- **The problem**
Copy out all lines bearing the word "components" from the listing below.

━━━ Material for the task

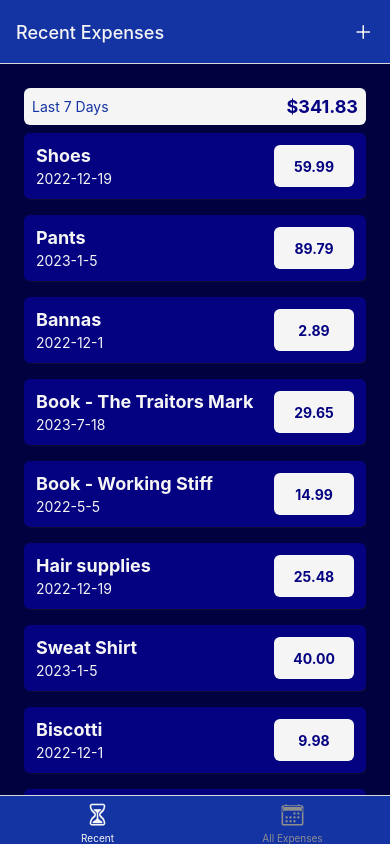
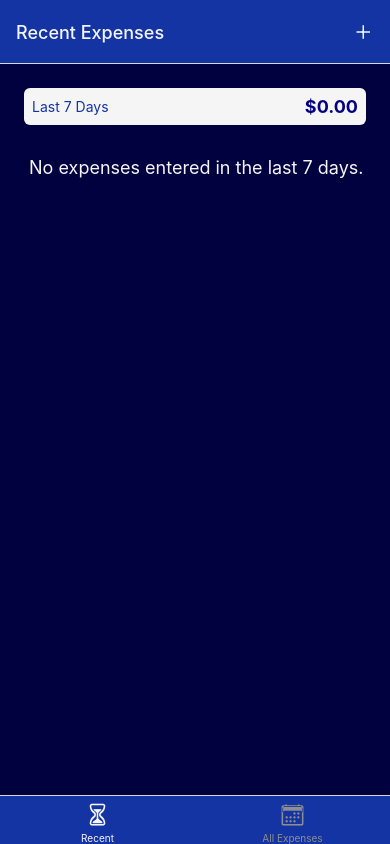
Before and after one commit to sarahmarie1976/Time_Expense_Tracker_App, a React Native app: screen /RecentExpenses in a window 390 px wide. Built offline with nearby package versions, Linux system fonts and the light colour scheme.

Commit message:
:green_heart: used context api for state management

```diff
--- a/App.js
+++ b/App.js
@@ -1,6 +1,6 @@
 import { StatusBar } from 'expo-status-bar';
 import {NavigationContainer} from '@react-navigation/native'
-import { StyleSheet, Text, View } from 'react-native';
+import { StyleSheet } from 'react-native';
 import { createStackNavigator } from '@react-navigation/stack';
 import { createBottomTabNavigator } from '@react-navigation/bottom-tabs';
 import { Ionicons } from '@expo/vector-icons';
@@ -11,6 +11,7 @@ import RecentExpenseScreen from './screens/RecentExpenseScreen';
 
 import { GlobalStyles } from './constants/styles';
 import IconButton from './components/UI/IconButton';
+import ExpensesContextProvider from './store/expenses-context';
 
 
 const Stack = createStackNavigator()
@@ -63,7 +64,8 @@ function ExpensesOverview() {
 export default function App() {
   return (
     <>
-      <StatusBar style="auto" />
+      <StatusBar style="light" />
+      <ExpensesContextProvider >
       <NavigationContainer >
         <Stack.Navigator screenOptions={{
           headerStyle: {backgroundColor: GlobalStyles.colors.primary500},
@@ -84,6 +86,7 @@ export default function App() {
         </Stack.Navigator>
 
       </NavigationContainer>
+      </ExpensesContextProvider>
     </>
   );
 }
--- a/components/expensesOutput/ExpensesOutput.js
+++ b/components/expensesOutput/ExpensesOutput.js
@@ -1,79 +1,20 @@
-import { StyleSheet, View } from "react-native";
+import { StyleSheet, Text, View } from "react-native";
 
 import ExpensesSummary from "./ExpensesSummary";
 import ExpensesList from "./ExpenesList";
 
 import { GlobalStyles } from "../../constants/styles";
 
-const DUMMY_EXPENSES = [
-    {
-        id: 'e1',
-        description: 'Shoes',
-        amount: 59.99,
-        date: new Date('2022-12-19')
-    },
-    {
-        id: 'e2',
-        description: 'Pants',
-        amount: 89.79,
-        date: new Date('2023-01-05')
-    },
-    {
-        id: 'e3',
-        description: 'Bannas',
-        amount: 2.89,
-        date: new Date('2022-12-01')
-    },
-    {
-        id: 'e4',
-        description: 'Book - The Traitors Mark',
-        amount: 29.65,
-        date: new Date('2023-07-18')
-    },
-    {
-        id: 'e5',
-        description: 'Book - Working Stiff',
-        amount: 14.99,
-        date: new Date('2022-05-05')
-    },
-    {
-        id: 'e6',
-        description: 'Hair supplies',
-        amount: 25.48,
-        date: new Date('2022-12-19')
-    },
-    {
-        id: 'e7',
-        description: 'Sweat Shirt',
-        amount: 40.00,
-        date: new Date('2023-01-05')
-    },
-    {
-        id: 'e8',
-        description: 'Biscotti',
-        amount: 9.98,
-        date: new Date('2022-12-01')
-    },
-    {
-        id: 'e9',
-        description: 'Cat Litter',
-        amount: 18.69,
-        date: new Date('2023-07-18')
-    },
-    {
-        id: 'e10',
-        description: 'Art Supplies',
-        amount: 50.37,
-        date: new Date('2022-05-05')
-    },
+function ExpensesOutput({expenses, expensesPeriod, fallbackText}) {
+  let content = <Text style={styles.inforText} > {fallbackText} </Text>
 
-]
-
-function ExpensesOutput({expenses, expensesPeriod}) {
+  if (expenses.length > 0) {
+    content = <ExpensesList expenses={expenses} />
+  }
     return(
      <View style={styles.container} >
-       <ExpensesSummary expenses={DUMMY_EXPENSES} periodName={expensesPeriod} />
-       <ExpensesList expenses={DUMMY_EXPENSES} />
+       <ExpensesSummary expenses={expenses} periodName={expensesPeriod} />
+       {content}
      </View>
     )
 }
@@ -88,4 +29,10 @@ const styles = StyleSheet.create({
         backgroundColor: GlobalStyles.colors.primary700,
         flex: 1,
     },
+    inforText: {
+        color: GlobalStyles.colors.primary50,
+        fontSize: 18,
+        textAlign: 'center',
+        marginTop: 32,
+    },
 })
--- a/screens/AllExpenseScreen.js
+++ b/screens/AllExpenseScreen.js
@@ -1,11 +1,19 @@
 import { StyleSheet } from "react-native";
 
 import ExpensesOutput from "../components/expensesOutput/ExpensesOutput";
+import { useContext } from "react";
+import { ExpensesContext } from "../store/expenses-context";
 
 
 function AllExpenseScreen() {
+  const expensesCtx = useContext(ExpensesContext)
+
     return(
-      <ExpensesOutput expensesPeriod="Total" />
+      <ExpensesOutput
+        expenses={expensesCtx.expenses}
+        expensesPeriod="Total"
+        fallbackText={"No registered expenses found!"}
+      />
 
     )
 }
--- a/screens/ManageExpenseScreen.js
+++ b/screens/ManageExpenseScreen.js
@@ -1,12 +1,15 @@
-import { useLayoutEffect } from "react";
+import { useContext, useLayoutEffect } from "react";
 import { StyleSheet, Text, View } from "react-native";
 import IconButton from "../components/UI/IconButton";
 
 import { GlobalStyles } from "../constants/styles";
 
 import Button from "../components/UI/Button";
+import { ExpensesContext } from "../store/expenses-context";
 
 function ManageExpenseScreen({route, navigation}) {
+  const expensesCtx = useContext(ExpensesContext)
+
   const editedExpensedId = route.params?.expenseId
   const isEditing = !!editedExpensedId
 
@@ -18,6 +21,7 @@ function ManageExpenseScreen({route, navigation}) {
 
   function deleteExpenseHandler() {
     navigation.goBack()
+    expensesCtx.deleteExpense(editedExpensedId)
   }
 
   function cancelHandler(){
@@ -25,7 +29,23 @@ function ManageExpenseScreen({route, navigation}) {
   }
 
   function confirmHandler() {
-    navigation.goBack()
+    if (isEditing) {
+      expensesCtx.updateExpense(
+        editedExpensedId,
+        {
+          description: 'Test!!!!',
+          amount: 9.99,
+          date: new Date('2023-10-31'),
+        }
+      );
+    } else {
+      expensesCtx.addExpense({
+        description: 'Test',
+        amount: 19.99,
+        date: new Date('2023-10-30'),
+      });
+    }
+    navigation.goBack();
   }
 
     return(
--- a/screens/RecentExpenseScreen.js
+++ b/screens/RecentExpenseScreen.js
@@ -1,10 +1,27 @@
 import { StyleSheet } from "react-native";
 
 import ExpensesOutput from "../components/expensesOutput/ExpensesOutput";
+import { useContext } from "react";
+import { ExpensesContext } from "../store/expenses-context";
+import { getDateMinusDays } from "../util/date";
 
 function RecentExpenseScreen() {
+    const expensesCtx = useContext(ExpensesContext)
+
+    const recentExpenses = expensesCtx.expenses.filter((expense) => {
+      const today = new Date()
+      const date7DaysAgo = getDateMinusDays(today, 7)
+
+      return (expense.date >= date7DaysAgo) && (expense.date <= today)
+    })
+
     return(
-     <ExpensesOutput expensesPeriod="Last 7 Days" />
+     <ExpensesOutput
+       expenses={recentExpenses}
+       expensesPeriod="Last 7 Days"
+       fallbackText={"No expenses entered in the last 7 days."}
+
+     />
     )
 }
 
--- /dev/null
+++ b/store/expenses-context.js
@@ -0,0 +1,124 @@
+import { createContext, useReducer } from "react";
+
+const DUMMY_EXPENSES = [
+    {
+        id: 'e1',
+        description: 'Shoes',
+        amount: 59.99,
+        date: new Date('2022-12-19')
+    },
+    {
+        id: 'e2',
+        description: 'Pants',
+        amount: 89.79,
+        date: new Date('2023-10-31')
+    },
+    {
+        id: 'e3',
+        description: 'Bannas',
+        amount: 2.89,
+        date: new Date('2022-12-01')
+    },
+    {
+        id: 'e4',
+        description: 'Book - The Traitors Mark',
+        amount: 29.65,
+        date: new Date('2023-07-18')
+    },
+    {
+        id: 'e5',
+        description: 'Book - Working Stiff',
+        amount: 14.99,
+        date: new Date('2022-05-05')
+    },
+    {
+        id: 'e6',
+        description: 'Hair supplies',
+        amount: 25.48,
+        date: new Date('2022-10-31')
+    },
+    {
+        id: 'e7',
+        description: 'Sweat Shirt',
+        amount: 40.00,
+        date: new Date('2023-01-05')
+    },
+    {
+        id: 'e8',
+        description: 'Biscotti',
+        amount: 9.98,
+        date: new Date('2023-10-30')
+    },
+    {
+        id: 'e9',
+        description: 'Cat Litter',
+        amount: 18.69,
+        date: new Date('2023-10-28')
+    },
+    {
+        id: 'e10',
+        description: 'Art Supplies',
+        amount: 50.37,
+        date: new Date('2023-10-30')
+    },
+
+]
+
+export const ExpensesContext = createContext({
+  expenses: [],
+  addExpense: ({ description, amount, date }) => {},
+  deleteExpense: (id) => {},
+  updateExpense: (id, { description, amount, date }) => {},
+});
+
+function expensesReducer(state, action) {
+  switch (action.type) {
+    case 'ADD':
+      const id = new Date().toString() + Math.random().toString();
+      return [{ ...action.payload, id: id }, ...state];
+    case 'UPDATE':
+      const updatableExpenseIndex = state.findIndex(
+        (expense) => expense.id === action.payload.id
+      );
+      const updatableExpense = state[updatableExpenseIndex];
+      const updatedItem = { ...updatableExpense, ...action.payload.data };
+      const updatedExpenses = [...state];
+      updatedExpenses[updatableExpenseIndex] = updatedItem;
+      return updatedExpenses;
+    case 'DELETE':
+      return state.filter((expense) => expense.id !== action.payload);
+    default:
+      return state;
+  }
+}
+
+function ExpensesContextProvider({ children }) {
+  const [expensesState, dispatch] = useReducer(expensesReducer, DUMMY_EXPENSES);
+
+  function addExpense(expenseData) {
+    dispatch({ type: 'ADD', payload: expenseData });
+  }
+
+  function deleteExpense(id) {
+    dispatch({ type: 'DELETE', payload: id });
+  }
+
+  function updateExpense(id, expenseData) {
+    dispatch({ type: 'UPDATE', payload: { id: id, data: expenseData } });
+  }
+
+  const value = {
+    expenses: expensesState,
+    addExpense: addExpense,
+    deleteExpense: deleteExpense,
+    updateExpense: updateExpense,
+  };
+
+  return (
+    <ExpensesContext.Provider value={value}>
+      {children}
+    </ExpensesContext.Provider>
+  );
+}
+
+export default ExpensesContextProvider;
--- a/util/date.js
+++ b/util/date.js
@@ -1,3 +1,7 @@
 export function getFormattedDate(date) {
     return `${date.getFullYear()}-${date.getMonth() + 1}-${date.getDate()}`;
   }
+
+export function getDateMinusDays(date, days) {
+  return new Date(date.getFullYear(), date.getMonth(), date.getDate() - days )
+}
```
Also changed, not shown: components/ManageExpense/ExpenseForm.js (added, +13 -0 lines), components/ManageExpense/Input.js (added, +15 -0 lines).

━━━━━━
━━━ Material for the task

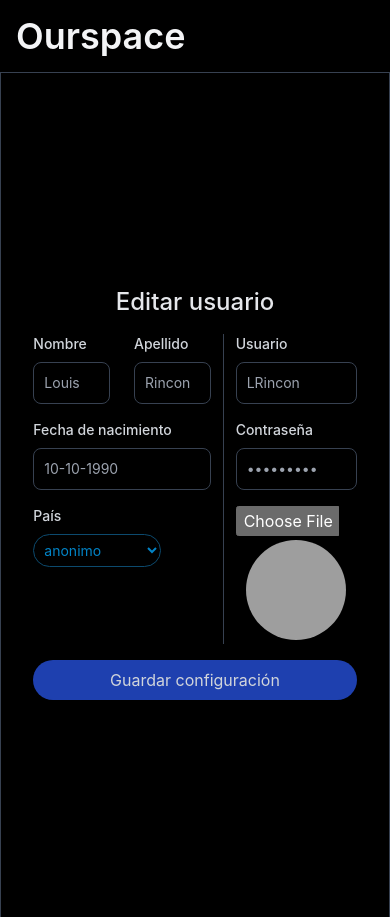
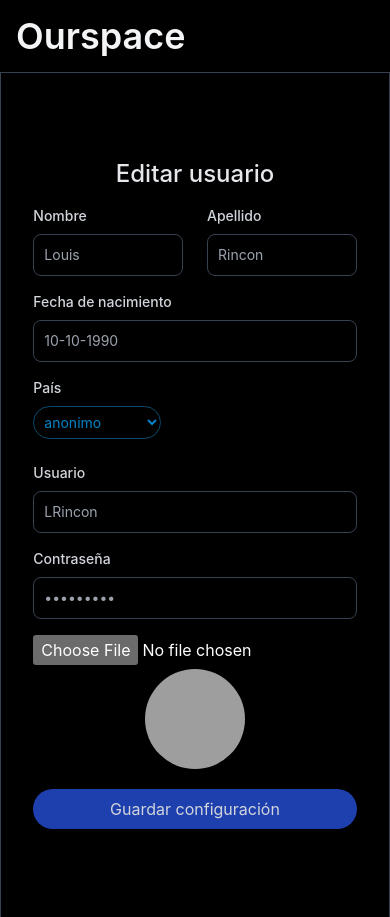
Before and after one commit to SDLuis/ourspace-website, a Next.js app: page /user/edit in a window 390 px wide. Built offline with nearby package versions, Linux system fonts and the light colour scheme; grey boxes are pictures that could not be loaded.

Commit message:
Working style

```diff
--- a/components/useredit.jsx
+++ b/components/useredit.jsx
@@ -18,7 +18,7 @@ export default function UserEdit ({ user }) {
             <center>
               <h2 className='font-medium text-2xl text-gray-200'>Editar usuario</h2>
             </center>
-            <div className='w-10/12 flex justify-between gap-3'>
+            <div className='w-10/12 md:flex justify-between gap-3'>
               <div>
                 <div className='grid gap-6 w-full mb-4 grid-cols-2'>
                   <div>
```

━━━━━━

- **Task result**
 import IconButton from './components/UI/IconButton';
--- a/components/expensesOutput/ExpensesOutput.js
+++ b/components/expensesOutput/ExpensesOutput.js
 import ExpensesOutput from "../components/expensesOutput/ExpensesOutput";
 import IconButton from "../components/UI/IconButton";
 import Button from "../components/UI/Button";
 import ExpensesOutput from "../components/expensesOutput/ExpensesOutput";
Also changed, not shown: components/ManageExpense/ExpenseForm.js (added, +13 -0 lines), components/ManageExpense/Input.js (added, +15 -0 lines).
--- a/components/useredit.jsx
+++ b/components/useredit.jsx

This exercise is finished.